» Task directions: Scanning the entries below, copy every line that contains the word "following".

[Dataset entries]
•••••
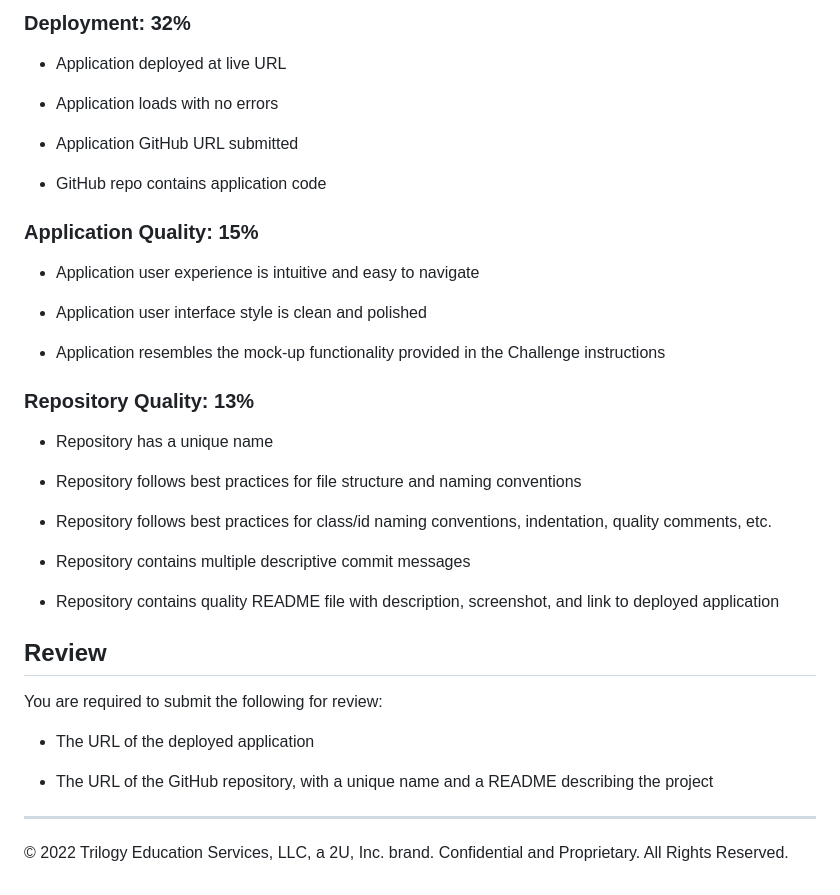
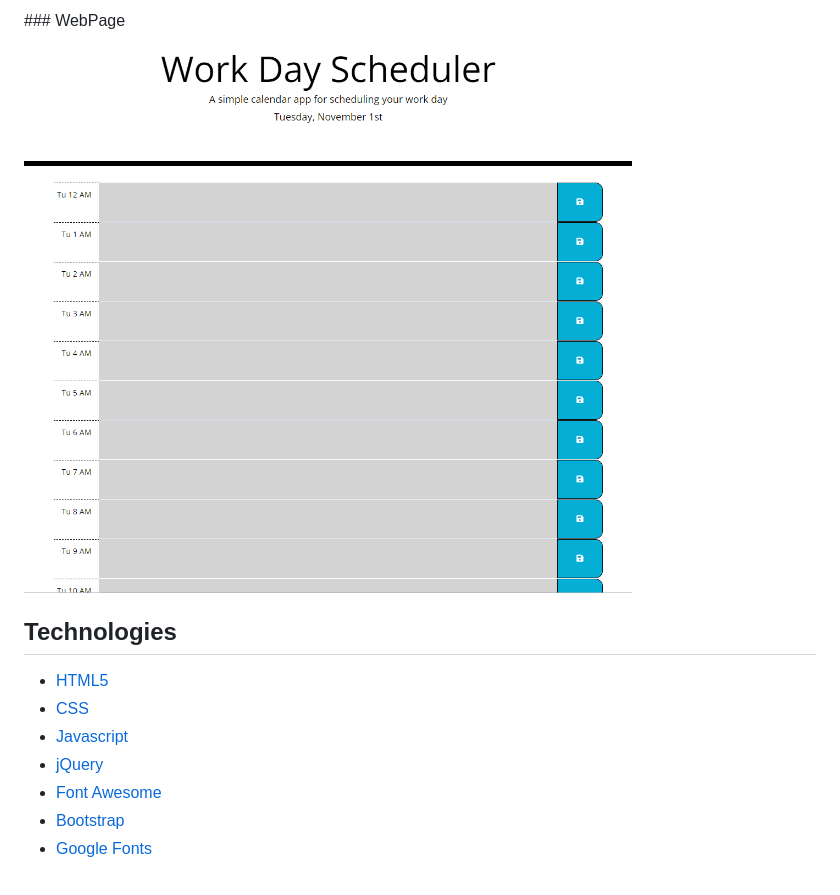
Before and after one commit to bulkacity/WorkDayScheduler, a Markdown page: README.md, the part around the change printed below. Rendered like a GitHub page; pictures changed too: assets/gifs/WebPage.gif (added).

```diff
--- a/README.md
+++ b/README.md
@@ -59,41 +25,16 @@ This Challenge is graded based on the following criteria:
 
-### Deployment: 32%
+<br>
+### WebPage
 
-* Application deployed at live URL
+![WebPage in use](./assets/gifs/WebPage.gif)
+<br>
 
-* Application loads with no errors
+## Technologies
 
-* Application GitHub URL submitted
-
-* GitHub repo contains application code
-
-### Application Quality: 15%
-
-* Application user experience is intuitive and easy to navigate
-
-* Application user interface style is clean and polished
-
-* Application resembles the mock-up functionality provided in the Challenge instructions
-
-### Repository Quality: 13%
-
-* Repository has a unique name
-
-* Repository follows best practices for file structure and naming conventions
-
-* Repository follows best practices for class/id naming conventions, indentation, quality comments, etc.
-
-* Repository contains multiple descriptive commit messages
-
-* Repository contains quality README file with description, screenshot, and link to deployed application
-
-## Review
-
-You are required to submit the following for review:
-
-* The URL of the deployed application
-
-* The URL of the GitHub repository, with a unique name and a README describing the project
-
-- - -
-© 2022 Trilogy Education Services, LLC, a 2U, Inc. brand. Confidential and Proprietary. All Rights Reserved.
+* [HTML5](https://developer.mozilla.org/en-US/docs/Web/Guide/HTML/HTML5)
+* [CSS](https://developer.mozilla.org/en-US/docs/Web/CSS)
+* [Javascript](https://developer.mozilla.org/en-US/docs/Web/JavaScript)
+* [jQuery](https://jquery.com/)
+* [Font Awesome](https://fontawesome.com/)
+* [Bootstrap](https://getbootstrap.com/)
+* [Google Fonts](https://fonts.google.com/)
```
Also changed, not shown: other parts of README.md (+17 -51 lines), 1 other file.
•••••
» Response to this task:
@@ -59,41 +25,16 @@ This Challenge is graded based on the following criteria:
-You are required to submit the following for review:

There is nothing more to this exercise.